The agreement promised that the Cherokee would quit their land and relocate to the Indian Territory within two years of the laws ratification by two-thirds majority, in May 1836. The majority of Cherokee, however, fought to overturn the false treaty.
"The instrument in question [Treaty of New Echota] is not the act of our Nation; we are not parties to its covenants; it has not received the sanction of our people. The makers of it sustain no office nor appointment in our Nation, under the designation of Chiefs, Head men, or any other title, by which they hold, or could acquire, authority to assume the reins of Government, and to make bargain and sale of our rights, our possessions, and our common country." - Principal Chief John Ross to the United States Congress, September 1836
Marker series. This marker is included in the Trail of Tears marker series.
Location. 35° 24.423′ N, 85° 0.383′ W. Marker is near Birchwood, Tennessee, in Meigs County. Marker can be reached from Blythe Ferry Road 2 miles north Click for map. Marker is located at the Cherokee Removal Memorial Park. Marker is in this post office area: Birchwood TN 37308, United States of America.
Other nearby markers.
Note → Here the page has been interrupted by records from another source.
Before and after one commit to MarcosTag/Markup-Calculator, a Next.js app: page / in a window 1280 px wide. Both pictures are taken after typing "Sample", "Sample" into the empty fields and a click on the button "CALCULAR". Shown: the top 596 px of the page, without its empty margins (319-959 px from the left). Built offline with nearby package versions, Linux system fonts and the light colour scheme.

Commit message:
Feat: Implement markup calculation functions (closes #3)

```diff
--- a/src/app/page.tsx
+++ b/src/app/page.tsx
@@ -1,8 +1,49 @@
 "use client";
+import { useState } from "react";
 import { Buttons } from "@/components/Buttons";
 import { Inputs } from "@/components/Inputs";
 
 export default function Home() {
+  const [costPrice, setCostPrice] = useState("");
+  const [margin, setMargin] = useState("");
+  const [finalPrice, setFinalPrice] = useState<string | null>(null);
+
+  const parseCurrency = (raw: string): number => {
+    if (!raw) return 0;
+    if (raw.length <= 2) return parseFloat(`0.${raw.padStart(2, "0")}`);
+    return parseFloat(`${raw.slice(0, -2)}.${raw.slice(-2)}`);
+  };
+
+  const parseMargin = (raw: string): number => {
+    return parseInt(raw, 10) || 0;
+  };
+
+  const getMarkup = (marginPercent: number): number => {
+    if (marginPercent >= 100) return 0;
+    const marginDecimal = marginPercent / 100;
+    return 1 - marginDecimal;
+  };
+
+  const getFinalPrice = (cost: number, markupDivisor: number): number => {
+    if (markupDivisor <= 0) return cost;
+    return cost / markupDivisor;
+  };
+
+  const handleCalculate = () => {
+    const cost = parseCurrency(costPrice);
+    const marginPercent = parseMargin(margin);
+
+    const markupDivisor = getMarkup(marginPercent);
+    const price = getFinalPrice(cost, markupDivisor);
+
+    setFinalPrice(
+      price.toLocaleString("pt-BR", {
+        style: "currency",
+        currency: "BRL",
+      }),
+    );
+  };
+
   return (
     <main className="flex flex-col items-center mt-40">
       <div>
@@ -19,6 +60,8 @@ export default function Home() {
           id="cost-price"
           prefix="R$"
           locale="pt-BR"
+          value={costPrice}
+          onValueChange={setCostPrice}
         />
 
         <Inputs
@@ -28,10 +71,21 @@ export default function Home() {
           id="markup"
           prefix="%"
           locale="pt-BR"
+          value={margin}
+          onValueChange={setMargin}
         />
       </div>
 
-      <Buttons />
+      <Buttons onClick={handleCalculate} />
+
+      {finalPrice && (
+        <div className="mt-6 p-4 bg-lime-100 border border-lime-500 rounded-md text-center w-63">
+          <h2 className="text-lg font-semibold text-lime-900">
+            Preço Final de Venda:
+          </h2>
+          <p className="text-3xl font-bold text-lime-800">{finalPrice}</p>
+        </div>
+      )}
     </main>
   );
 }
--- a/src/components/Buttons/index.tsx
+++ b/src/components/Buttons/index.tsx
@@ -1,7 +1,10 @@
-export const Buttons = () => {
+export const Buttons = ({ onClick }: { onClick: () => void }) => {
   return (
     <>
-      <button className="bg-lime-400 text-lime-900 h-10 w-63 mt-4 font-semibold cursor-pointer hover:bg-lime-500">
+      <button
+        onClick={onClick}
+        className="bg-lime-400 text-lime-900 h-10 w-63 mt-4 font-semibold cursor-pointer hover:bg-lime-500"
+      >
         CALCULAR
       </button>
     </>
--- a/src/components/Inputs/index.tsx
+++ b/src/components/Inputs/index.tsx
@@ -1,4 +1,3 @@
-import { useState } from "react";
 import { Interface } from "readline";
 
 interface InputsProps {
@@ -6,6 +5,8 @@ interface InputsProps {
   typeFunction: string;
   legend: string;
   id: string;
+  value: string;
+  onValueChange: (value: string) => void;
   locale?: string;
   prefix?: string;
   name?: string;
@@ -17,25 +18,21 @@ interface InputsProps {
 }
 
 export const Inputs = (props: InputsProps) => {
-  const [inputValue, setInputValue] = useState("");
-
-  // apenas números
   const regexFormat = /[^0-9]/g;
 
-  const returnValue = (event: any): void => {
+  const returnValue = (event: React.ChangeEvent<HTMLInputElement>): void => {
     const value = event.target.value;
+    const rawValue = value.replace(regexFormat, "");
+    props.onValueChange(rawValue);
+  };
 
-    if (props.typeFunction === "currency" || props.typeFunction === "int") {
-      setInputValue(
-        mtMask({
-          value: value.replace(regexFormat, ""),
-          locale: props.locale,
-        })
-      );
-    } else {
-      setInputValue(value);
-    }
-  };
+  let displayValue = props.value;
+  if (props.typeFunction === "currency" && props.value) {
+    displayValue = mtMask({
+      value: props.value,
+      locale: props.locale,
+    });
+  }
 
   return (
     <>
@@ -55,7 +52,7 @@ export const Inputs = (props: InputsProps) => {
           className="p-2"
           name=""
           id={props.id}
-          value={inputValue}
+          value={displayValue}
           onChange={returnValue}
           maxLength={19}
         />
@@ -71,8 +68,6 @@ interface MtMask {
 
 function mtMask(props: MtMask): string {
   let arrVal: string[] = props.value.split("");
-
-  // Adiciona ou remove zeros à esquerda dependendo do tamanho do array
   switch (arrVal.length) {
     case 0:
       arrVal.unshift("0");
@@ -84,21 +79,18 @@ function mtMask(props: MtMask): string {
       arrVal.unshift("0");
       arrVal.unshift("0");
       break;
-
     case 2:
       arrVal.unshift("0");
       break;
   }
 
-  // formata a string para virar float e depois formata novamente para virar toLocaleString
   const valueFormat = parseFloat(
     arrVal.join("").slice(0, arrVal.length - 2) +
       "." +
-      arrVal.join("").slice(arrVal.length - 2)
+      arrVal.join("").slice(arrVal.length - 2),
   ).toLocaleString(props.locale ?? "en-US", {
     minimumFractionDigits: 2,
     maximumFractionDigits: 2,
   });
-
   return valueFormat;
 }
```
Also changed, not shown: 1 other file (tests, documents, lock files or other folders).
At least 8 other markers are within walking distance of this marker. "To Learn and not Forget" (here, next to this marker); "Orders No. 25" (here, next to this marker); General Winfield Scott (here, next to this marker); "Your Fate is Decided" (here, next to this marker); "Chains of Friendship" (here, next to this marker); "Given by the Great Spirit above" (here, next to this marker); "A Desire to Possess" (here, next to this marker); "Forced from this country" (here, next to this marker). Click for a list of all markers in Birchwood.
Categories. • Native Americans • Politics • Wars, US Indian •
Credits. This page originally submitted on , by Lee Hattabaugh of Capshaw, Alabama. This page has been viewed 371 times since then and 52 times this year. Photos: 1, 2, 3. submitted on , by Lee Hattabaugh of Capshaw, Alabama. • Bill Pfingsten was the editor who published this page. This page was last revised on June 16, 2016.